- After the first 2 weeks, leave is paid at two-thirds of the employee’s usual pay, with a cap of $200 per day. For employees with schedules that vary from week to week, a six-month average is to be used to calculate the number of hours to be paid. Employees who have worked for less than six months prior to leave are entitled to the employee’s reasonable expectation at hiring of the average number of hours the employee would normally be scheduled to work.
- The Secretary of Labor is empowered to issue regulations to exclude healthcare providers and emergency responders from the definition of employees who are allowed to take such leave, and to exempt small businesses with fewer than 50 employees if the required leave would jeopardize the viability of their business.
EMERGENCY PAID SICK LEAVE ACT
Requires private employers with fewer than 500 employees and public employers regardless of size to provide up to 80 hours of paid sick leave to employees on top of what the employer now provides (if any). This new paid sick time applies to employees who are unable to work, or telework, because the employee:
- Is subject to a federal, state or local quarantine or isolation order.
- Has been advised by a healthcare provider to self-quarantine due to concerns related to COVID-19.
- Is experiencing symptoms of COVID-19 and seeking a medical diagnosis.
- Is caring for an individual who is subject to a quarantine or isolation order or has been advised by a healthcare provider to self-quarantine as described above.
- Is caring for his or her child whose school or place of care has been closed or whose childcare provider is unavailable due to COVID-19 precautions.
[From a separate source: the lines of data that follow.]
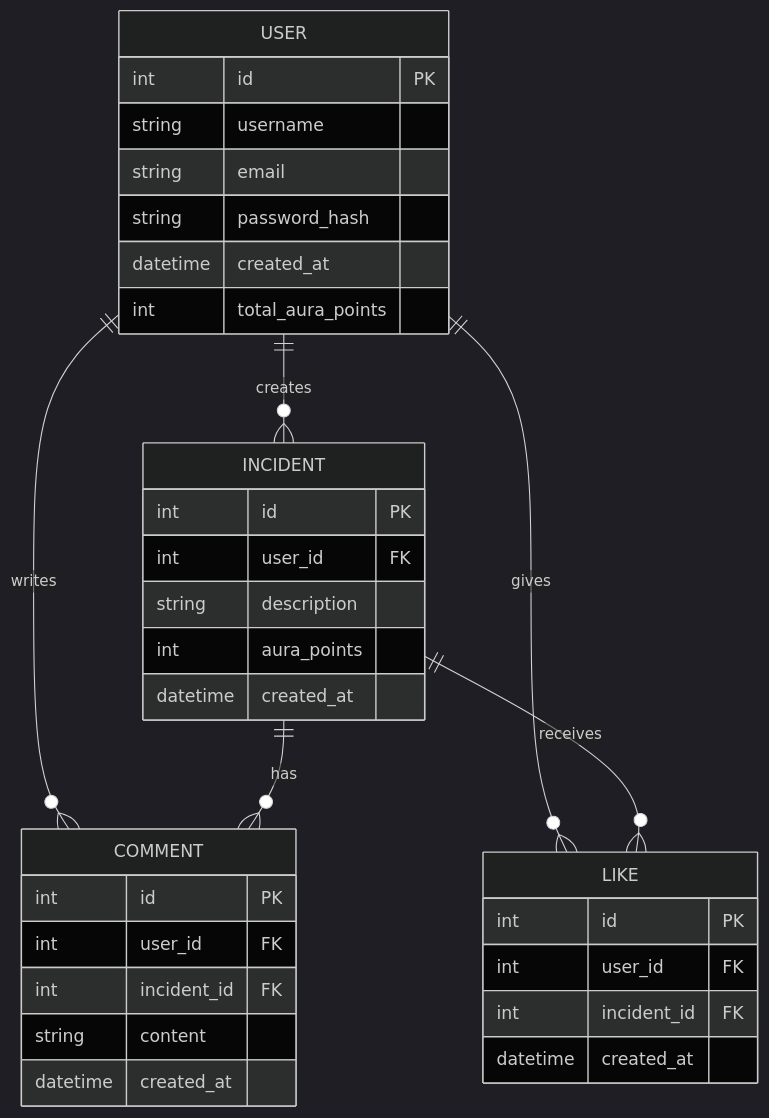
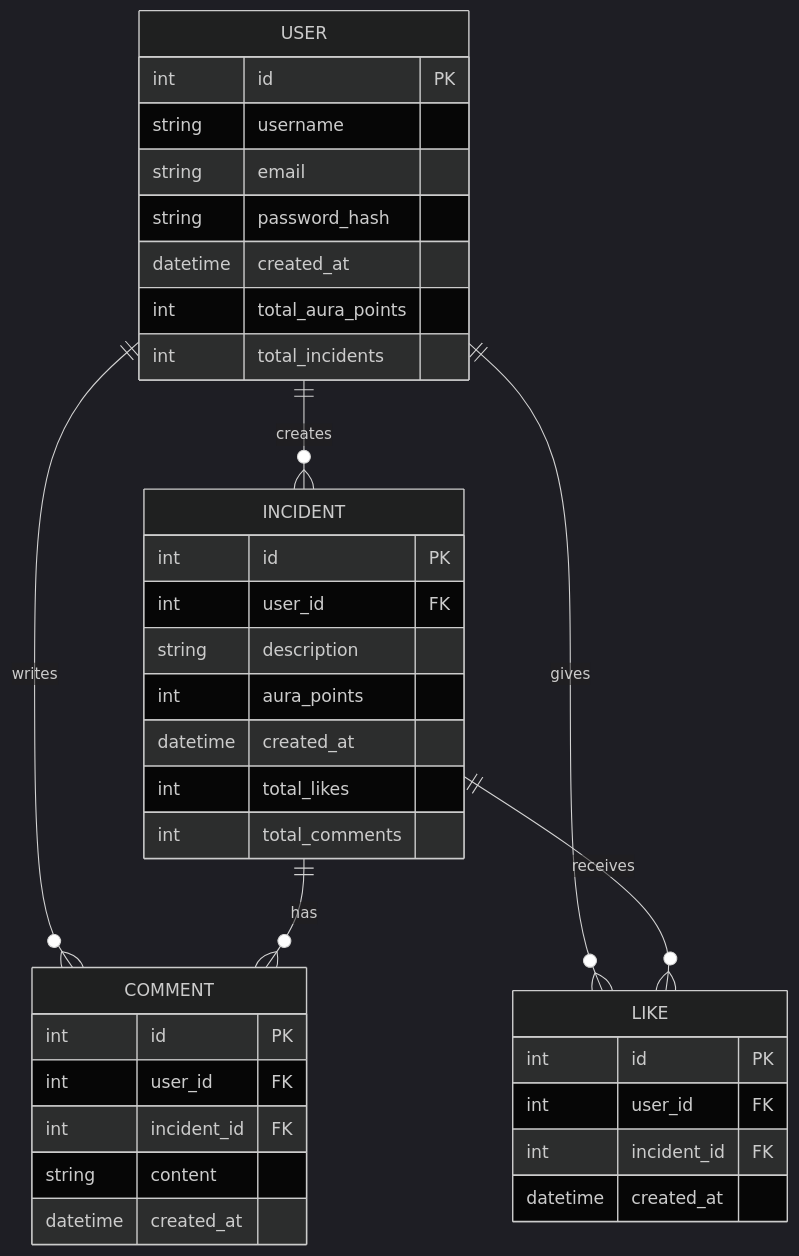
The diagram in aura-application-er-diagram.mermaid (DebmalyaSen34/aura-io), drawn with Mermaid (dark theme) before and after one commit. The commit also changed 10 other files, not shown here.

```diff
--- a/aura-application-er-diagram.mermaid
+++ b/aura-application-er-diagram.mermaid
@@ -1,34 +1,37 @@
 erDiagram
     USER {
         int id PK
         string username
         string email
         string password_hash
         datetime created_at
         int total_aura_points
+        int total_incidents
     }
     INCIDENT {
         int id PK
         int user_id FK
         string description
         int aura_points
         datetime created_at
+        int total_likes
+        int total_comments
     }
     COMMENT {
         int id PK
         int user_id FK
         int incident_id FK
         string content
         datetime created_at
     }
     LIKE {
         int id PK
         int user_id FK
         int incident_id FK
         datetime created_at
     }
     USER ||--o{ INCIDENT : "creates"
     USER ||--o{ COMMENT : "writes"
     USER ||--o{ LIKE : "gives"
     INCIDENT ||--o{ COMMENT : "has"
     INCIDENT ||--o{ LIKE : "receives"
```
- Is experiencing any other substantially similar condition specified by the Secretary of Health & Human Services in consultation with the Secretary of the Treasury and the Secretary of Labor.